* [Entries provided]
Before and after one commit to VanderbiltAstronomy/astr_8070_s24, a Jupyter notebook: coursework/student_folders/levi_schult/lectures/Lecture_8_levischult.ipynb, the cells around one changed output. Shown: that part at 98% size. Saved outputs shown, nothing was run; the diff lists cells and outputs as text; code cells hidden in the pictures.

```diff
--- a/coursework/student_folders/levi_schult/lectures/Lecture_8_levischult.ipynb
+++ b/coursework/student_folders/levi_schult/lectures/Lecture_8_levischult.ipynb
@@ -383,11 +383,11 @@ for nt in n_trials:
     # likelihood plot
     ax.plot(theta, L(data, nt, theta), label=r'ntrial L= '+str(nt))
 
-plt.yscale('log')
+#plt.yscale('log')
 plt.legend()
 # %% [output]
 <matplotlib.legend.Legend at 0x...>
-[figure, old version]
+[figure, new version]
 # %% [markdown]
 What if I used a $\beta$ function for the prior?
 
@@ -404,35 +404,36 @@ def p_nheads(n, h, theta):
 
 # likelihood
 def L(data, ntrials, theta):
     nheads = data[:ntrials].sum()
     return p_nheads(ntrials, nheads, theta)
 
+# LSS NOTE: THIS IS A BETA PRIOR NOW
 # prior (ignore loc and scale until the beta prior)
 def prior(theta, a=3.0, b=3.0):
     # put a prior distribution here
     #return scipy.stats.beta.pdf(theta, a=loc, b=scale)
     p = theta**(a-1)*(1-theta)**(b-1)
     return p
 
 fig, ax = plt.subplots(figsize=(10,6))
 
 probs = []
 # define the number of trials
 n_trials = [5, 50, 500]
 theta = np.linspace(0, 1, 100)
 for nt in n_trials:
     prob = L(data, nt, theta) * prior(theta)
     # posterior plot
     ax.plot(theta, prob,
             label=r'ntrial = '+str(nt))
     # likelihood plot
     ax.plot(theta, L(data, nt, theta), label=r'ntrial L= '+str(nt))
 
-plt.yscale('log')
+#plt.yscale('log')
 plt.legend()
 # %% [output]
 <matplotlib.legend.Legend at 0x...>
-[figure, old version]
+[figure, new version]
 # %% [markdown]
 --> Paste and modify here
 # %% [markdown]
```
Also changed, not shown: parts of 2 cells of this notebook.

* [Prompt] Print out the entire listing. Keep every line exact.

* [Result]
Before and after one commit to VanderbiltAstronomy/astr_8070_s24, a Jupyter notebook: coursework/student_folders/levi_schult/lectures/Lecture_8_levischult.ipynb, the cells around one changed output. Shown: that part at 98% size. Saved outputs shown, nothing was run; the diff lists cells and outputs as text; code cells hidden in the pictures.

```diff
--- a/coursework/student_folders/levi_schult/lectures/Lecture_8_levischult.ipynb
+++ b/coursework/student_folders/levi_schult/lectures/Lecture_8_levischult.ipynb
@@ -383,11 +383,11 @@ for nt in n_trials:
     # likelihood plot
     ax.plot(theta, L(data, nt, theta), label=r'ntrial L= '+str(nt))
 
-plt.yscale('log')
+#plt.yscale('log')
 plt.legend()
 # %% [output]
 <matplotlib.legend.Legend at 0x...>
-[figure, old version]
+[figure, new version]
 # %% [markdown]
 What if I used a $\beta$ function for the prior?
 
@@ -404,35 +404,36 @@ def p_nheads(n, h, theta):
 
 # likelihood
 def L(data, ntrials, theta):
     nheads = data[:ntrials].sum()
     return p_nheads(ntrials, nheads, theta)
 
+# LSS NOTE: THIS IS A BETA PRIOR NOW
 # prior (ignore loc and scale until the beta prior)
 def prior(theta, a=3.0, b=3.0):
     # put a prior distribution here
     #return scipy.stats.beta.pdf(theta, a=loc, b=scale)
     p = theta**(a-1)*(1-theta)**(b-1)
     return p
 
 fig, ax = plt.subplots(figsize=(10,6))
 
 probs = []
 # define the number of trials
 n_trials = [5, 50, 500]
 theta = np.linspace(0, 1, 100)
 for nt in n_trials:
     prob = L(data, nt, theta) * prior(theta)
     # posterior plot
     ax.plot(theta, prob,
             label=r'ntrial = '+str(nt))
     # likelihood plot
     ax.plot(theta, L(data, nt, theta), label=r'ntrial L= '+str(nt))
 
-plt.yscale('log')
+#plt.yscale('log')
 plt.legend()
 # %% [output]
 <matplotlib.legend.Legend at 0x...>
-[figure, old version]
+[figure, new version]
 # %% [markdown]
 --> Paste and modify here
 # %% [markdown]
```
Also changed, not shown: parts of 2 cells of this notebook.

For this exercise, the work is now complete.